Welcome to GRID — Center on Genomics, Race, Identity, Difference
In 2014, as my colleagues and I contemplated the creation of this interdisciplinary center on race, we struggled with whether to include the term ‘race’ in the center’s name. Societies have categorized human groups into races based on perceived biological distinctions; yet, genetics and evolutionary biology confirm there are no biological human races.
Race features prominently in both the title and focus of GRID, because it is the misapplication of the race concept to humans that inspires the vision and mission of the center. The ultimate measure of GRID’s success will be the act of changing the name of the center when the term ‘race’ no longer has salience as a descriptor of human groups.
At GRID, we examine how people think about, use, and are affected by the concept of race in research, healthcare, and society. We are primarily concerned with:
- Identifying and curtailing the persistence of false notions about the role of biology, specifically genetics and genomics, in determining human identity and difference;
- Influencing decisions about when, how, and whether race should be used as a variable or identifier; and
- Countering the negative effects of racialization and racism on individuals, communities, and societies
Our work is challenging, but critical, especially at this moment in time. It demands collaborations and partnerships with a wide variety of people and organizations in the United States and across the globe. Our multidisciplinary group of colleagues comprises representation from biological, social, behavioral, and environmental sciences; humanities and the arts; the health professions; and law and public policy. Meet our collaborators at Duke University, our U.S. and international colleagues, and the in-house team.
Thank you for visiting our website!

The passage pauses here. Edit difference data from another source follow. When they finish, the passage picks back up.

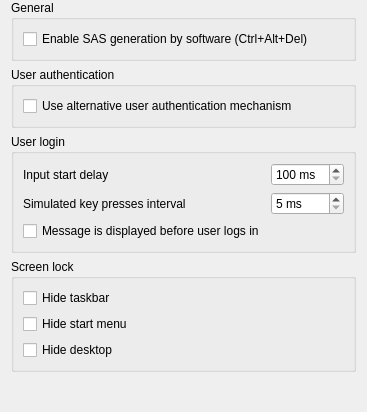
veyon/veyon, file plugins/platform/windows/WindowsPlatformConfigurationPage.ui: the form before one commit.
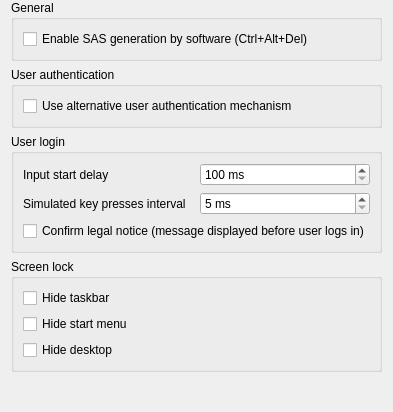
The form after the commit. Icons and pictures are not drawn.

Commit message:
Windows: improve legal notice confirmation
This improves the new legal notice confirmation code introduced in
1401906da5a98e8d064411bd05d64c47bed013ea.

Diff of the .ui file:
```diff
--- a/plugins/platform/windows/WindowsPlatformConfigurationPage.ui
+++ b/plugins/platform/windows/WindowsPlatformConfigurationPage.ui
@@ -100,10 +100,10 @@
         </property>
        </widget>
       </item>
-      <item row="2">
-       <widget class="QCheckBox" name="logonMessageUsed">
+      <item row="2" column="0" colspan="2">
+       <widget class="QCheckBox" name="logonConfirmLegalNotice">
         <property name="text">
-         <string>Message is displayed before user logs in</string>
+         <string>Confirm legal notice (message displayed before user logs in)</string>
         </property>
        </widget>
       </item>
```
Left out of the diff: 2 changed lines with no effect on the pictures. The commit also changes 2 other files.
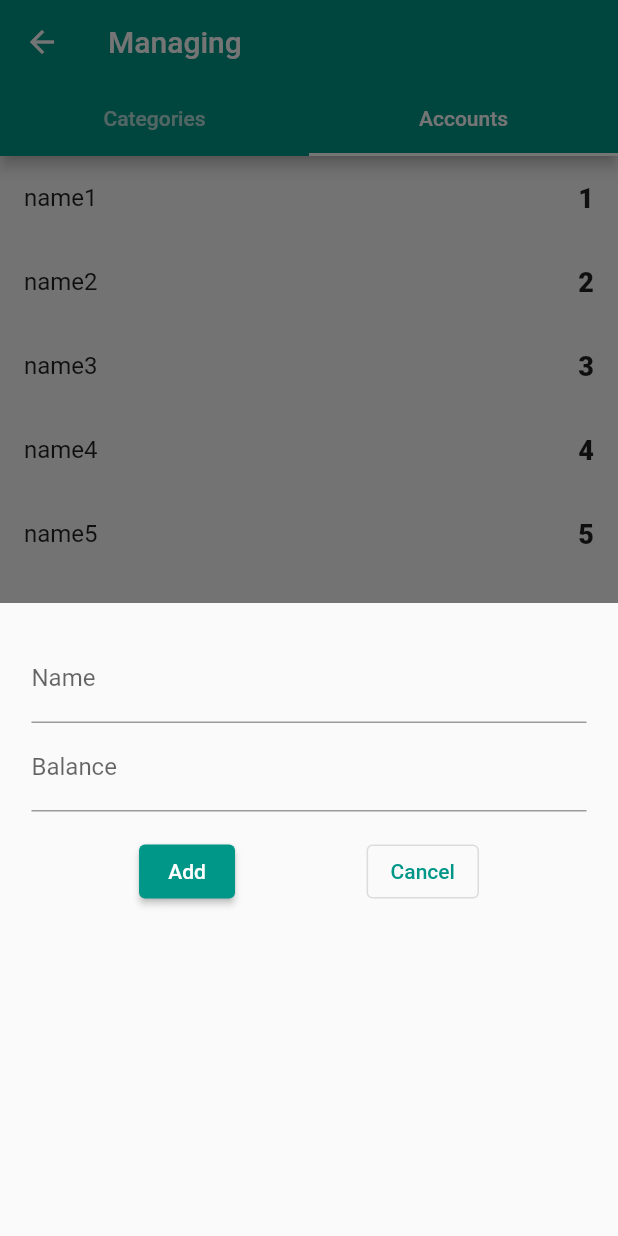
After one commit to MoneyTrackScope/MoneyTrack.Mobile, a Flutter app: the ManagePage screen opened directly, tab 2 chosen, after a tap on the "add" icon, on a phone screen of 412 x 824 dp. The commit adds this screen. Run offline on Flutter 3.47's test engine with Material 2 defaults, Android fonts, the phone set to English and light mode, and no system bars; our stand-ins replace datetime_picker_formfield, decimal, equatable, grouped_list, settings_ui.

Commit message:
add lists for categories and accounts, add forms

```diff
--- /dev/null
+++ b/lib/src/components/add_account_form.dart
@@ -0,0 +1,74 @@
+import 'package:decimal/decimal.dart';
+import 'package:flutter/material.dart';
+import 'package:money_track/src/models/account_model.dart';
+
+class AddAccountForm extends StatefulWidget {
+  AccountModel model;
+
+  AddAccountForm({ Key? key, required this.model }) : super(key: key);
+
+  @override
+  AddAccountFormState createState() => AddAccountFormState(model);
+}
+
+class AddAccountFormState extends State<AddAccountForm> {
+  final  GlobalKey<FormState> _formKey = GlobalKey<FormState>();
+
+  final AccountModel _model;
+
+  final TextEditingController _nameController;
+  final TextEditingController _balanceController;
+
+    AddAccountFormState(this._model)
+    : _nameController = TextEditingController(text: _model.name)
+    , _balanceController = TextEditingController(text: _model.balance !=  Decimal.zero ? _model.balance.toString() : "");
+
+  @override
+  Widget build(BuildContext context) {
+    return Form(
+      key: _formKey,
+      child: Scrollbar(
+        child: SingleChildScrollView(
+          padding: const EdgeInsets.all(16),
+          child: Column(
+            children: [
+              TextFormField(
+                textInputAction: TextInputAction.next,
+                controller: _nameController,
+                decoration: const InputDecoration(
+                    filled: false,
+                    hintText: "e.g. cash, card",
+                    labelText: "Name"),
+                validator: (value) {
+                  if (value!.isEmpty) {
+                    return "Please enter the name";
+                  }
+                  return null;
+                },
+              ),
+              TextFormField(
+                textInputAction: TextInputAction.next,
+                keyboardType: TextInputType.number,
+                controller: _balanceController,
+                decoration: const InputDecoration(
+                  filled: false,
+                  hintText: "e.g. 100",
+                  labelText: "Balance",
+                ),
+                validator: (value) {
+                  if (value!.isEmpty) {
+                    return "Please enter the balance";
+                  }
+                  if (Decimal.tryParse(value) == null) {
+                    return "Incorrect number";
+                  }
+                  return null;
+                },
+              )
+            ],
+          ),
+        ),
+      ),
+    );
+  }
+}
--- a/lib/src/components/add_transaction_form.dart
+++ b/lib/src/components/add_transaction_form.dart
@@ -9,8 +9,6 @@ import 'package:intl/intl.dart';
 class AddTransactionForm extends StatefulWidget {
 
   TransactionModel model;
-
-  AddTransactionFormState? state;
 
   AddTransactionForm({ Key? key, required this.model}) : super(key: key);
 
--- a/lib/src/models/account_model.dart
+++ b/lib/src/models/account_model.dart
@@ -4,12 +4,12 @@ import 'package:equatable/equatable.dart';
 class AccountModel extends Equatable{
   int id;
   String name;
-  Decimal? balance;
+  Decimal balance;
 
   AccountModel({
     this.id = 0,
     this.name = '',
-    this.balance = null
+    required this.balance
   });
 
   @override
--- a/lib/src/pages/home/home_page.dart
+++ b/lib/src/pages/home/home_page.dart
@@ -1,4 +1,3 @@
-import 'package:animations/animations.dart';
 import 'package:flutter/material.dart';
 import 'package:money_track/src/pages/home/add_transaction_page.dart';
 import 'package:money_track/src/pages/home/transaction_list_page.dart';
--- a/lib/src/pages/home/transaction_list_page.dart
+++ b/lib/src/pages/home/transaction_list_page.dart
@@ -81,7 +81,7 @@ class _TransactionListPageState extends State<TransactionListPage> {
               builder: (BuildContext context){
                 return Container(
                   margin: const EdgeInsets.all(5),
-                  height: MediaQuery.of(context).size.width * 1.2,
+                  height: MediaQuery.of(context).size.height * 0.8,
                   child: SingleChildScrollView(
                     child: Column(
                       children: <Widget>[
--- /dev/null
+++ b/lib/src/pages/setting/manage/accounts_list.dart
@@ -0,0 +1,144 @@
+import 'package:decimal/decimal.dart';
+import 'package:flutter/material.dart';
+import 'package:money_track/src/components/add_account_form.dart';
+import 'package:money_track/src/models/account_model.dart';
+
+class AccountsList extends StatefulWidget {
+  const AccountsList({ Key? key }) : super(key: key);
+
+  @override
+  _AccountsListState createState() => _AccountsListState();
+}
+
+class _AccountsListState extends State<AccountsList> {
+  final _formKey = GlobalKey<AddAccountFormState>();
+
+  late final List<AccountModel> _accounts;
+
+
+  //test
+  Iterable<int> countDownFromSync(int num1, int num2) sync* {
+    int counter = num1;
+    while (counter <= num2) {
+      yield counter++;
+    }
+  }
+
+  _AccountsListState(){
+    _accounts = countDownFromSync(1, 5).map((e) => AccountModel(
+          name: "name"+e.toString(),
+          balance: Decimal.fromInt(e)
+        )
+      ).toList();
+  }
+
+  @override
+  Widget build(BuildContext context) {
+    return Scaffold(
+      body: ListView.builder(
+        itemCount: _accounts.length,
+        itemBuilder: (context, index){
+          return GestureDetector(
+            child: ListTile(
+              title: Text(
+                _accounts[index].name.length > 100
+                ? _accounts[index].name.substring(0, 100) + "..."
+                : _accounts[index].name,
+              ),
+              trailing: Text(
+                _accounts[index].balance.toString(),
+                style: const TextStyle(
+                  fontSize: 18,
+                  fontWeight: FontWeight.w800
+                ),
+              ),
+            ),
+            onTap: () => {
+              showModalBottomSheet<void>(
+                context: context,
+                builder: (BuildContext context){
+                  return Container(
+                    margin: const EdgeInsets.all(5),
+                    height: MediaQuery.of(context).size.height * 0.5,
+                    child: SingleChildScrollView(
+                      child: Column(
+                        children: <Widget>[
+                          AddAccountForm(key: _formKey, model:  _accounts[index]),
+                          Row(
+                            mainAxisAlignment: MainAxisAlignment.spaceEvenly,
+                            children: <Widget>[
+                              ElevatedButton(
+                              child: const Text("Update"),
+                              onPressed: () => {
+                                // Update
+                                },
+                              ),
+                              TextButton(
+                                child: const Text("Delete"),
+                                onPressed: () => {
+                                  // Delete
+                                },
+                              ),
+                              OutlinedButton(
+                                child: const Text("Cancel"),
+                                onPressed: () => {
+                                  Navigator.pop(context)
+                                },
+                              ),
+                            ],
+                          )
+                        ],
+                      ),
+                    ),
+                  );
+                },
+                isScrollControlled:true
+              )
+            },
+          );
+        },
+      ),
+      floatingActionButton: FloatingActionButton(
+        onPressed: () {
+          var account = AccountModel(balance: Decimal.zero);
+
+          showModalBottomSheet<void>(
+            context: context,
+            builder: (BuildContext context){
+              return Container(
+                margin: const EdgeInsets.all(5),
+                height: MediaQuery.of(context).size.height * 0.5,
+                child: SingleChildScrollView(
+                  child: Column(
+                    children: <Widget>[
+                      AddAccountForm(key: _formKey, model: account),
+                      Row(
+                        mainAxisAlignment: MainAxisAlignment.spaceEvenly,
+                        children: <Widget>[
+                          ElevatedButton(
+                            child: const Text("Add"),
+                            onPressed: () => {
+                              // Add
+                            },
+                          ),
+                          OutlinedButton(
+                            child: const Text("Cancel"),
+                            onPressed: () => {
+                              Navigator.pop(context)
+                            },
+                          ),
+                        ],
+                      )
+                    ],
+                  ),
+                ),
+              );
+            },
+            isScrollControlled:true
+          );
+        },
+        child: const Icon(Icons.add),
+      ),
+    );
+  }
+}
--- /dev/null
+++ b/lib/src/pages/setting/manage/categories_list.dart
@@ -0,0 +1,133 @@
+import 'package:flutter/material.dart';
+import 'package:money_track/src/components/add_category_form.dart';
+import 'package:money_track/src/models/category_model.dart';
+
+class CategoriesList extends StatefulWidget {
+  const CategoriesList({ Key? key }) : super(key: key);
+
+  @override
+  _CategoriesListState createState() => _CategoriesListState();
+}
+
+class _CategoriesListState extends State<CategoriesList> {
+  final _formKey = GlobalKey<AddCategoryFormState>();
+
+  late final List<CategoryModel> _categories;
+
+  //test
+  Iterable<int> countDownFromSync(int num1, int num2) sync* {
+    int counter = num1;
+    while (counter <= num2) {
+      yield counter++;
+    }
+  }
+
+  _CategoriesListState(){
+    _categories = countDownFromSync(1, 5).map((e) => CategoryModel(
+        name: "name"+e.toString())
+      ).toList();
+  }
+
+  @override
+  Widget build(BuildContext context) {
+    return Scaffold(
+      body: ListView.builder(
+        itemCount: _categories.length,
+        itemBuilder: (context, index){
+          return GestureDetector(
+            child: ListTile(
+              title: Text(
+                _categories[index].name.length > 100
+                ? _categories[index].name.substring(0, 100) + "..."
+                : _categories[index].name,
+              ),
+            ),
+            onTap: () => {
+              showModalBottomSheet<void>(
+                context: context,
+                builder: (BuildContext context){
+                  return Container(
+                    margin: const EdgeInsets.all(5),
+                    height: MediaQuery.of(context).size.height * 0.5,
+                    child: SingleChildScrollView(
+                      child: Column(
+                        children: <Widget>[
+                          AddCategoryForm(key: _formKey, model:  _categories[index]),
+                          Row(
+                            mainAxisAlignment: MainAxisAlignment.spaceEvenly,
+                            children: <Widget>[
+                              ElevatedButton(
+                              child: const Text("Update"),
+                              onPressed: () => {
+                                // Update
+                                },
+                              ),
+                              TextButton(
+                                child: const Text("Delete"),
+                                onPressed: () => {
+                                  // Delete
+                                },
+                              ),
+                              OutlinedButton(
+                                child: const Text("Cancel"),
+                                onPressed: () => {
+                                  Navigator.pop(context)
+                                },
+                              ),
+                            ],
+                          )
+                        ],
+                      ),
+                    ),
+                  );
+                },
+                isScrollControlled:true
+              )
+            },
+          );
+        },
+      ),
+      floatingActionButton: FloatingActionButton(
+        onPressed: () {
+          var category = CategoryModel();
+
+          showModalBottomSheet<void>(
+            context: context,
+            builder: (BuildContext context){
+              return Container(
+                margin: const EdgeInsets.all(5),
+                height: MediaQuery.of(context).size.height * 0.5,
+                child: SingleChildScrollView(
+                  child: Column(
+                    children: <Widget>[
+                      AddCategoryForm(key: _formKey, model: category),
+                      Row(
+                        mainAxisAlignment: MainAxisAlignment.spaceEvenly,
+                        children: <Widget>[
+                          ElevatedButton(
+                            child: const Text("Add"),
+                            onPressed: () => {
+                              // Add
+                            },
+                          ),
+                          OutlinedButton(
+                            child: const Text("Cancel"),
+                            onPressed: () => {
+                              Navigator.pop(context)
+                            },
+                          ),
+                        ],
+                      )
+                    ],
+                  ),
+                ),
+              );
+            },
+            isScrollControlled:true
+          );
+        },
+        child: const Icon(Icons.add),
+      ),
+    );
+  }
+}
--- /dev/null
+++ b/lib/src/pages/setting/manage/manage_page.dart
@@ -0,0 +1,37 @@
+import 'package:flutter/material.dart';
+import 'package:money_track/src/pages/setting/manage/categories_list.dart';
+
+import 'accounts_list.dart';
+
+class ManagePage extends StatefulWidget {
+  const ManagePage({ Key? key }) : super(key: key);
+
+  @override
+  _ManagePageState createState() => _ManagePageState();
+}
+
+class _ManagePageState extends State<ManagePage> {
+  @override
+  Widget build(BuildContext context) {
+    return DefaultTabController(
+      length: 2,
+      child: Scaffold(
+        appBar: AppBar(
+          bottom: const TabBar(
+            tabs: [
+              Tab(child: Text("Categories")),
+              Tab(child: Text("Accounts")),
+            ],
+          ),
+          title: const Text("Managing"),
+        ),
+        body: const TabBarView(
+          children: [
+            CategoriesList(),
+            AccountsList()
+          ],
+        ),
+      ),
+    );
+  }
+}
--- a/pubspec.yaml
+++ b/pubspec.yaml
@@ -40,6 +40,7 @@ dependencies:
   datetime_picker_formfield: ^2.0.0
   grouped_list: ^4.0.0-nullsafety.1
   equatable: ^2.0.0
+  settings_ui: ^2.0.2
 
 dev_dependencies:
   flutter_test:
```
Also changed, not shown: lib/main.dart (+5 -21 lines), lib/src/components/add_category_form.dart (added, +65 -0 lines), lib/src/pages/setting/setting_page.dart (added, +54 -0 lines).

Return soon and often to chart our progress, find out how you can be involved, learn new and useful information, and share your opinions related to GRID.
Charmaine DM Royal, MS, PhD
African & African American Studies, Biology, and Community & Family Medicine